• [Description of the task]:
In the data below, how many lines contain the string "templeAudio"? Reply with the number only.

[Version comparison data]

- - - - - - -

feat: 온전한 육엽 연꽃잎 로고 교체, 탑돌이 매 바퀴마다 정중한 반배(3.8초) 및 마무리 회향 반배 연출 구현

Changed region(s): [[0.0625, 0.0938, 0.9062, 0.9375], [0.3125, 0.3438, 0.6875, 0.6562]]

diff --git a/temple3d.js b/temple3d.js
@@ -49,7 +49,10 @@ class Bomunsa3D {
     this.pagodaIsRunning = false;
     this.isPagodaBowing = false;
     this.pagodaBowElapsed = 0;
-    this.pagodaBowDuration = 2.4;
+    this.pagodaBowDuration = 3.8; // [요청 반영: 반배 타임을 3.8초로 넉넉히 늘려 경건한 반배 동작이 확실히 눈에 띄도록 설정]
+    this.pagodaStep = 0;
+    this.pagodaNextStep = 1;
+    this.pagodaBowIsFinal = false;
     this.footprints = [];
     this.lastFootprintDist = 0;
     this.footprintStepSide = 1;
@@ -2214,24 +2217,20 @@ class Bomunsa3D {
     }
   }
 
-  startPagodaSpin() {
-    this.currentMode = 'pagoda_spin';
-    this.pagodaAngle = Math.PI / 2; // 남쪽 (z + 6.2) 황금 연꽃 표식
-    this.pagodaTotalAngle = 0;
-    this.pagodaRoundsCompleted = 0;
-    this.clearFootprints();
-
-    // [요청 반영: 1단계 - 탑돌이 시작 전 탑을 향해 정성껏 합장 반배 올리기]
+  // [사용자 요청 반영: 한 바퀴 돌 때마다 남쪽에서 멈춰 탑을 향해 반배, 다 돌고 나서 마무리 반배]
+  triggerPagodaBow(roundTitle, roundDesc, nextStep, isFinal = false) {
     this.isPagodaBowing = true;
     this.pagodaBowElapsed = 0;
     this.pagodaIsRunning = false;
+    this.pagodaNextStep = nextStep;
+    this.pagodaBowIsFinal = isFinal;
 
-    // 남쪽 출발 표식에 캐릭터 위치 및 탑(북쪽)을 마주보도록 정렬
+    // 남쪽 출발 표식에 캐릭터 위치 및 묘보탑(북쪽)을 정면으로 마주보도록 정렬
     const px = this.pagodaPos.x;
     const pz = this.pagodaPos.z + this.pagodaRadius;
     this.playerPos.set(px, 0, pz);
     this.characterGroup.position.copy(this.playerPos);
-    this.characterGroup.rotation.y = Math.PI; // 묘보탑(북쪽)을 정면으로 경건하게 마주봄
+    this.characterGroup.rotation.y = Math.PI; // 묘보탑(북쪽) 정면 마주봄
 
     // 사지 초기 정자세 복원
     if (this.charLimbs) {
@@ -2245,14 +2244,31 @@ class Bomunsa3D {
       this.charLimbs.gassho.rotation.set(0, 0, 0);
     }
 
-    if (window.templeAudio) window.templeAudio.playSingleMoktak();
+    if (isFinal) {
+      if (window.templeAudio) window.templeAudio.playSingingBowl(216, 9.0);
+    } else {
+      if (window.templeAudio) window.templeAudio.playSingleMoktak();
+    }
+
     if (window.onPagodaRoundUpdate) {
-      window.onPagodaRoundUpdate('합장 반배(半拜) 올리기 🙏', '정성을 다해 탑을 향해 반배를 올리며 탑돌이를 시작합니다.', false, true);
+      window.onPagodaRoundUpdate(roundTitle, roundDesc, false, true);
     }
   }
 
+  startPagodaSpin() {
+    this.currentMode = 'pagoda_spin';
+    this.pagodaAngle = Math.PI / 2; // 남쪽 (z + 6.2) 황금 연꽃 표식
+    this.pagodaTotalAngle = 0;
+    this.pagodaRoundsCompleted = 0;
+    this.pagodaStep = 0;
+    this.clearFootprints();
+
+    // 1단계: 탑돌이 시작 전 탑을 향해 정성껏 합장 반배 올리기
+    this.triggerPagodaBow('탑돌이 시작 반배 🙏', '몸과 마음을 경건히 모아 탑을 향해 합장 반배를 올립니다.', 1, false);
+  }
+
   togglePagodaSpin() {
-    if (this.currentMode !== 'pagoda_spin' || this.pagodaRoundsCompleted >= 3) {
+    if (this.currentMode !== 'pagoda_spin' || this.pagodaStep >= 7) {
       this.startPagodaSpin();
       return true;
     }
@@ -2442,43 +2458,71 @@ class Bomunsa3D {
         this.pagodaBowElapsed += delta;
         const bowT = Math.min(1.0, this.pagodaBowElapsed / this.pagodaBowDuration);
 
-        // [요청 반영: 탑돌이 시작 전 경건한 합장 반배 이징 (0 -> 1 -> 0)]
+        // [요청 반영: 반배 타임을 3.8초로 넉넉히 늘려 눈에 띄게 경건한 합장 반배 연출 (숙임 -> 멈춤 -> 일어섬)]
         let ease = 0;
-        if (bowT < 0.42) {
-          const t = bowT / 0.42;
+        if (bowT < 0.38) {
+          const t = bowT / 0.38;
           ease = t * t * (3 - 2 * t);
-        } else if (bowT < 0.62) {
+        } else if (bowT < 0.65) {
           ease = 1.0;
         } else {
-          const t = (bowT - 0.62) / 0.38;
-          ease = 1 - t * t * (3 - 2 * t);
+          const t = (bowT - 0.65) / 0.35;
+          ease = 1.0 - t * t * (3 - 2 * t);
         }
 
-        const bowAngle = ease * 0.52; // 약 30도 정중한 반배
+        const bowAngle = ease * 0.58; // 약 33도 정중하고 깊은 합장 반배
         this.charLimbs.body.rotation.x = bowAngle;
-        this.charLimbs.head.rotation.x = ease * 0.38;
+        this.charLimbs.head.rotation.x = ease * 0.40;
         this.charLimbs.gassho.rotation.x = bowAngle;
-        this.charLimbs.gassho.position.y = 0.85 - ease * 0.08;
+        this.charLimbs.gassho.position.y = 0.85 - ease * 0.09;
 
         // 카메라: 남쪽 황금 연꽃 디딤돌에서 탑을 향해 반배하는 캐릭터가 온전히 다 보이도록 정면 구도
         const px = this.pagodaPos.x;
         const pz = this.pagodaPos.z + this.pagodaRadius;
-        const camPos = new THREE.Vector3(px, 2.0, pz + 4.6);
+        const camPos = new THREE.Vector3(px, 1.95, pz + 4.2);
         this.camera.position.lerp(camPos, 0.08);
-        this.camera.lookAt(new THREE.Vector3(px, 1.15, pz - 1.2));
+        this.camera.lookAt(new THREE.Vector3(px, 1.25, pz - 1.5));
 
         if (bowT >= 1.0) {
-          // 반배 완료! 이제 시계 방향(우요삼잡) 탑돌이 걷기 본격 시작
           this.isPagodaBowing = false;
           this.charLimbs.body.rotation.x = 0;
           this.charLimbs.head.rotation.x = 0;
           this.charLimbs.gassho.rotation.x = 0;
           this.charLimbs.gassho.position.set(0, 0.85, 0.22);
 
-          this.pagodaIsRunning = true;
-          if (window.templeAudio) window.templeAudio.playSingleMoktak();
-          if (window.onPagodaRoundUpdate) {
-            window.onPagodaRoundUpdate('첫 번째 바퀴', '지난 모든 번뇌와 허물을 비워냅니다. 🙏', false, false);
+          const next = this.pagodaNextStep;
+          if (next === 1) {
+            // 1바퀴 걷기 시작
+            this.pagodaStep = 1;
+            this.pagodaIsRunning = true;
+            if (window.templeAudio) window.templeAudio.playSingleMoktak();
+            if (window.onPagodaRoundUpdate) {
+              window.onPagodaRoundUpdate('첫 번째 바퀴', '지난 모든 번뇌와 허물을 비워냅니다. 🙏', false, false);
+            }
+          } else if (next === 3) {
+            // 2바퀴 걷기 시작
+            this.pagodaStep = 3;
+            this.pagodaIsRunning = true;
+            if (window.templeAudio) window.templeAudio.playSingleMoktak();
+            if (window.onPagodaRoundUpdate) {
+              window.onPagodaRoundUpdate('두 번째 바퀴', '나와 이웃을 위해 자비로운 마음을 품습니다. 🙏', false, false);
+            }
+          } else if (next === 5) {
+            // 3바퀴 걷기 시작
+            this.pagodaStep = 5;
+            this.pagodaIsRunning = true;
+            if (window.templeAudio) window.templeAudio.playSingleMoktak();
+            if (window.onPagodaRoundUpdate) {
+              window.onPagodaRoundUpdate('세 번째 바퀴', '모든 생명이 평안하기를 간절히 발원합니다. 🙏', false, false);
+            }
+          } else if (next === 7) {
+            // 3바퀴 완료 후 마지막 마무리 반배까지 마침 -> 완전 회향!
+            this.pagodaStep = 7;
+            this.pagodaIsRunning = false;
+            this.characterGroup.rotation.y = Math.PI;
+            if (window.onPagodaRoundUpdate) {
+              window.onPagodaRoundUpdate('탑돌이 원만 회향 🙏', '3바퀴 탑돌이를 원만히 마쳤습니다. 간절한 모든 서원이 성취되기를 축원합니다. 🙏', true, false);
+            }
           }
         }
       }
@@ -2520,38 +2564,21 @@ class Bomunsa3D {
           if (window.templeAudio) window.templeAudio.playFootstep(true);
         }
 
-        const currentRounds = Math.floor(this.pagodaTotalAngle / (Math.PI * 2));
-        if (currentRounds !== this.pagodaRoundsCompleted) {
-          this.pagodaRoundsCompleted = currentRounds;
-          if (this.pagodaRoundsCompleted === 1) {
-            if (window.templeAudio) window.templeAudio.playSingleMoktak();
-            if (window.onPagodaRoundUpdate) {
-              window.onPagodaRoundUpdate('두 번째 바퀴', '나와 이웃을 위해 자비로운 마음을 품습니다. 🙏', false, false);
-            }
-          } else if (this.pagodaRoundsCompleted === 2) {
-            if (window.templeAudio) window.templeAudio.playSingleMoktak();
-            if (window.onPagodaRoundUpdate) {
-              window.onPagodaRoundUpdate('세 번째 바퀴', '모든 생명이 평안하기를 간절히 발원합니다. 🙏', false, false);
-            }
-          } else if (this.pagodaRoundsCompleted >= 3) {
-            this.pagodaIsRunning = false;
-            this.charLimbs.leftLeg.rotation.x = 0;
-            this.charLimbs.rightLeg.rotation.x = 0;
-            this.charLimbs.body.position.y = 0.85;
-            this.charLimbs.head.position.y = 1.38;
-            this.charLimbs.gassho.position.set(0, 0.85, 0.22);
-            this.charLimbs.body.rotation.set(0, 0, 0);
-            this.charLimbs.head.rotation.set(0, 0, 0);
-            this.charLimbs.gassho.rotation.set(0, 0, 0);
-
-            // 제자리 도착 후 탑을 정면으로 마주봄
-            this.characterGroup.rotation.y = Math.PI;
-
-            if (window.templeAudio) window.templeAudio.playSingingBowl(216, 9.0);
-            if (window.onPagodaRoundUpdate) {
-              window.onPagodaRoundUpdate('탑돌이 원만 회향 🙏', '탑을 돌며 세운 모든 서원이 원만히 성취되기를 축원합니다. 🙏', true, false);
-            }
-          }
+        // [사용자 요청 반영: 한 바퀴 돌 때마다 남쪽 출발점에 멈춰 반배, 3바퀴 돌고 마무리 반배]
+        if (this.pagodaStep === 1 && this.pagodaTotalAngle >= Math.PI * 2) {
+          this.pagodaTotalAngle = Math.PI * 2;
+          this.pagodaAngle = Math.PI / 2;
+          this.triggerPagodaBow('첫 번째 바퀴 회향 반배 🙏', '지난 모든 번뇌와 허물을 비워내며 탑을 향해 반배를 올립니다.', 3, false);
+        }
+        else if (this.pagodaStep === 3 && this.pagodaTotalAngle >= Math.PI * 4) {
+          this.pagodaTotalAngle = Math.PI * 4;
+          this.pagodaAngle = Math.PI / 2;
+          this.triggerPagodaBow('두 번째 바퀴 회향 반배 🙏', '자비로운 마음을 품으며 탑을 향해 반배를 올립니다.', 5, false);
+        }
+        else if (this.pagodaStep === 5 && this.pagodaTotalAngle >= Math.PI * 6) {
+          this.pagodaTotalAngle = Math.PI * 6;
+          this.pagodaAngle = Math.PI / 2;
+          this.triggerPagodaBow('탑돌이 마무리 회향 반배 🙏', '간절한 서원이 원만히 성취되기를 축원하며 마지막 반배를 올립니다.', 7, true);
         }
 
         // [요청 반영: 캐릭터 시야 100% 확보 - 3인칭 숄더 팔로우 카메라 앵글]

- - - - - - -

• [Response to this task]:
11